Data entries
····················
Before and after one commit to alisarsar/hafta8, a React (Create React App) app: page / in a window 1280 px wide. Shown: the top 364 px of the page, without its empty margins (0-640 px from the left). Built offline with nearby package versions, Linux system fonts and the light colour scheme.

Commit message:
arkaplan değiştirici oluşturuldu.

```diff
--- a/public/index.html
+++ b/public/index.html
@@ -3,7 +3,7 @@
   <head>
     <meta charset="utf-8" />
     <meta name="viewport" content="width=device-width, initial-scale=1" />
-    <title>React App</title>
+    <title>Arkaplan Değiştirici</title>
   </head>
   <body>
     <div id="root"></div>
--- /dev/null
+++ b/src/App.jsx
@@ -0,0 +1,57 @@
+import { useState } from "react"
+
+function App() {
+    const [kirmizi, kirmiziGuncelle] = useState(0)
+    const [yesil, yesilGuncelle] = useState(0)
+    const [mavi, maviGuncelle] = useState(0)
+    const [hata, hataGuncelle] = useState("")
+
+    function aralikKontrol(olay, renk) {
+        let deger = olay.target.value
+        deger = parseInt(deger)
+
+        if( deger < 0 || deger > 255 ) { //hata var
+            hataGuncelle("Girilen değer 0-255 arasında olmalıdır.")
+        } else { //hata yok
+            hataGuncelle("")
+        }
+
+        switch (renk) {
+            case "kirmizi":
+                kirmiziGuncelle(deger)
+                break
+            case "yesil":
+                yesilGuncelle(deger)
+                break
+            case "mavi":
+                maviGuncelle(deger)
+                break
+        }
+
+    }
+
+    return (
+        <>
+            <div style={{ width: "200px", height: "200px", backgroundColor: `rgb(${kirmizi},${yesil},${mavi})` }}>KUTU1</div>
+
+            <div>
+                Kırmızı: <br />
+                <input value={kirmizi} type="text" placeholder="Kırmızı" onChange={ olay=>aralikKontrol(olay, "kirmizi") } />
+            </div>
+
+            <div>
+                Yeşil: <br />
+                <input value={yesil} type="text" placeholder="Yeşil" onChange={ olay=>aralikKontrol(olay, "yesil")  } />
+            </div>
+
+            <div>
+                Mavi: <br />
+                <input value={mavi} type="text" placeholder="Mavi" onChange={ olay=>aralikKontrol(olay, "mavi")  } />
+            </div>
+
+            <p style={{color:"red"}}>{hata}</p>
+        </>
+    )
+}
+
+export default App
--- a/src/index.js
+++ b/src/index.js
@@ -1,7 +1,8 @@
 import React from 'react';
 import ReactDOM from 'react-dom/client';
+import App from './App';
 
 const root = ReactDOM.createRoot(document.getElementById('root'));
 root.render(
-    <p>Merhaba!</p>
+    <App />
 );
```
····················
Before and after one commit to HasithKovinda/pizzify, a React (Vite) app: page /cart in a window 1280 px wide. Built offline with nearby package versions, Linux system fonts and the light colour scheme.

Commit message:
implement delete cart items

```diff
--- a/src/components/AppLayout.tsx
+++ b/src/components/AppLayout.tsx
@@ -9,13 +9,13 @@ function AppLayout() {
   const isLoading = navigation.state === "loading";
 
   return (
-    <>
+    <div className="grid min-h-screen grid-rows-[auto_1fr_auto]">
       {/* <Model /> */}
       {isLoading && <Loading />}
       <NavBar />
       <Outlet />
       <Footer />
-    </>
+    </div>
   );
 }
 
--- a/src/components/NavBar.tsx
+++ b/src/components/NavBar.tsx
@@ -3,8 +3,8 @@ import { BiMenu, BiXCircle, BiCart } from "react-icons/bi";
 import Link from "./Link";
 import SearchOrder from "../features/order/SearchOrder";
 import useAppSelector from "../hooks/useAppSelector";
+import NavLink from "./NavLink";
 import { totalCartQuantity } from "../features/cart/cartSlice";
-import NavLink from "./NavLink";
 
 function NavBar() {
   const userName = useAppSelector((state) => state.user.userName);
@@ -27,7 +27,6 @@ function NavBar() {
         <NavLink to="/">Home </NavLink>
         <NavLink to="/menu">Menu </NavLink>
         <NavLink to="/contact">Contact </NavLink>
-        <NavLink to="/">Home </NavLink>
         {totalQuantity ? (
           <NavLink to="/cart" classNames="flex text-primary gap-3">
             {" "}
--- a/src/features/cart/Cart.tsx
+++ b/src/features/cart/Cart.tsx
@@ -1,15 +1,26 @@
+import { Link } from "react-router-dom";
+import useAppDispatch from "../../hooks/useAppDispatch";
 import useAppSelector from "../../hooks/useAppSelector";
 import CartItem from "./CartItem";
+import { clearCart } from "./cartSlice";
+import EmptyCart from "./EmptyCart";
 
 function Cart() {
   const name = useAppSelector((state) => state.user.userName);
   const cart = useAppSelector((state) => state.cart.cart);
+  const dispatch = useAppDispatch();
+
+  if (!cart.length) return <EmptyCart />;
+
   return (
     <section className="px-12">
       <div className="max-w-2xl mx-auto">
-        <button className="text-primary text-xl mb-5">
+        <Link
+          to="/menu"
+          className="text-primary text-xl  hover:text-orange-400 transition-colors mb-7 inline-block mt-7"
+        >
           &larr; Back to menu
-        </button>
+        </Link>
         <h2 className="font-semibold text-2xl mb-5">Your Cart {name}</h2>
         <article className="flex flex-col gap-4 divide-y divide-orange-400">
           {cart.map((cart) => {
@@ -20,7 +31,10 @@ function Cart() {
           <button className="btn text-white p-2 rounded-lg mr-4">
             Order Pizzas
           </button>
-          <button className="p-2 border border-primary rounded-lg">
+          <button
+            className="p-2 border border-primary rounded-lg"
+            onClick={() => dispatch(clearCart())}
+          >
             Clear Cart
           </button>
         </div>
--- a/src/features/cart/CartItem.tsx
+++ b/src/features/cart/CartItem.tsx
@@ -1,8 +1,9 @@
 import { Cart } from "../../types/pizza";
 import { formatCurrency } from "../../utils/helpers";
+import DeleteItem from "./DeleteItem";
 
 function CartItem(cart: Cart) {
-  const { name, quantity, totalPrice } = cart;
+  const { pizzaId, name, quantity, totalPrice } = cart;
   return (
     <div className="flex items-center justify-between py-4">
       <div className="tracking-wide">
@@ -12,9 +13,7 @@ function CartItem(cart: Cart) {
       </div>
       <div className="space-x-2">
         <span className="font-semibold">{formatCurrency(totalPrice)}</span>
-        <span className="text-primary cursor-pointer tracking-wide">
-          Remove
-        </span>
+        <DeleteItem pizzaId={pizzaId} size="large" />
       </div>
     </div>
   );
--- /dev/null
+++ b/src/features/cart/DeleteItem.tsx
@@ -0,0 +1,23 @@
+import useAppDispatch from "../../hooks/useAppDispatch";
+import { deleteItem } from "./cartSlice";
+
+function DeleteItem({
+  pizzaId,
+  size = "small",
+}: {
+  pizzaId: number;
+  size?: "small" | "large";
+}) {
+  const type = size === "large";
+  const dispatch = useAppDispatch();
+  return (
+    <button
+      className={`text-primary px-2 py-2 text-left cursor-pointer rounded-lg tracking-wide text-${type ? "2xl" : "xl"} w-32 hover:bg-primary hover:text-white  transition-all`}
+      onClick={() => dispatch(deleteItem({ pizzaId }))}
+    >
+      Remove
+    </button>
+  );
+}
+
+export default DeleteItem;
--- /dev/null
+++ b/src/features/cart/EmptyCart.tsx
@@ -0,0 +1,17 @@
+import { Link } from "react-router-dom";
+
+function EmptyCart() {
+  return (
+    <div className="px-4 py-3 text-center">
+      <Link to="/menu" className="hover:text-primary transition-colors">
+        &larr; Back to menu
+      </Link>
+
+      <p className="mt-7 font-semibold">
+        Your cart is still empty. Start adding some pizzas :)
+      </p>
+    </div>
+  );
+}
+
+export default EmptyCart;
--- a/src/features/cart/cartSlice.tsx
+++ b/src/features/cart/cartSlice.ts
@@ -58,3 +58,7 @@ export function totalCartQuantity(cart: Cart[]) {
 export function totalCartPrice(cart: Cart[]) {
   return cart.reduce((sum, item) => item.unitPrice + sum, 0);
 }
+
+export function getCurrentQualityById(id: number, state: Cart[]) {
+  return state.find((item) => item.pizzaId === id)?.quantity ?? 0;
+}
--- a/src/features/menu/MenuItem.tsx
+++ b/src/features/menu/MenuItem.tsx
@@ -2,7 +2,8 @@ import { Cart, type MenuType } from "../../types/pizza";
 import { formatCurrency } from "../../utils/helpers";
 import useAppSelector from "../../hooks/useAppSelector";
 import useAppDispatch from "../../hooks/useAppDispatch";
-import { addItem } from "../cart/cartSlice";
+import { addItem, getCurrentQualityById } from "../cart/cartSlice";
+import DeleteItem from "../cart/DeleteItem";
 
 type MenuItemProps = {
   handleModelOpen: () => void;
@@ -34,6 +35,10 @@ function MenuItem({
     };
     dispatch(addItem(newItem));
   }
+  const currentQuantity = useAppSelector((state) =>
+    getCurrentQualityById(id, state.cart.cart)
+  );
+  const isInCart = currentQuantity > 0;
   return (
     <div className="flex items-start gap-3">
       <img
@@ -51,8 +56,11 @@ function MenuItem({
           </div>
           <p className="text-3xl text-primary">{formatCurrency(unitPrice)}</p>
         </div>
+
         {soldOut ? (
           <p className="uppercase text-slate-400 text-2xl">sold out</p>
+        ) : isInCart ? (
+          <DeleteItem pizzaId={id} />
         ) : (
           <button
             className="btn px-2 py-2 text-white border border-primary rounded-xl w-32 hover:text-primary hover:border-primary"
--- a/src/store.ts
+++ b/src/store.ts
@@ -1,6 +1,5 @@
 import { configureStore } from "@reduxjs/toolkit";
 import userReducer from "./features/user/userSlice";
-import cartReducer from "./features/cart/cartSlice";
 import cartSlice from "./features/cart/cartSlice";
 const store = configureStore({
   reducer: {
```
····················
### THE PROBLEM
Copy each line of the records that has "pizzaId" in it.

### RESPONSE BOX
+  const { pizzaId, name, quantity, totalPrice } = cart;
+        <DeleteItem pizzaId={pizzaId} size="large" />
+  pizzaId,
+  pizzaId: number;
+      onClick={() => dispatch(deleteItem({ pizzaId }))}
+  return state.find((item) => item.pizzaId === id)?.quantity ?? 0;
+          <DeleteItem pizzaId={id} />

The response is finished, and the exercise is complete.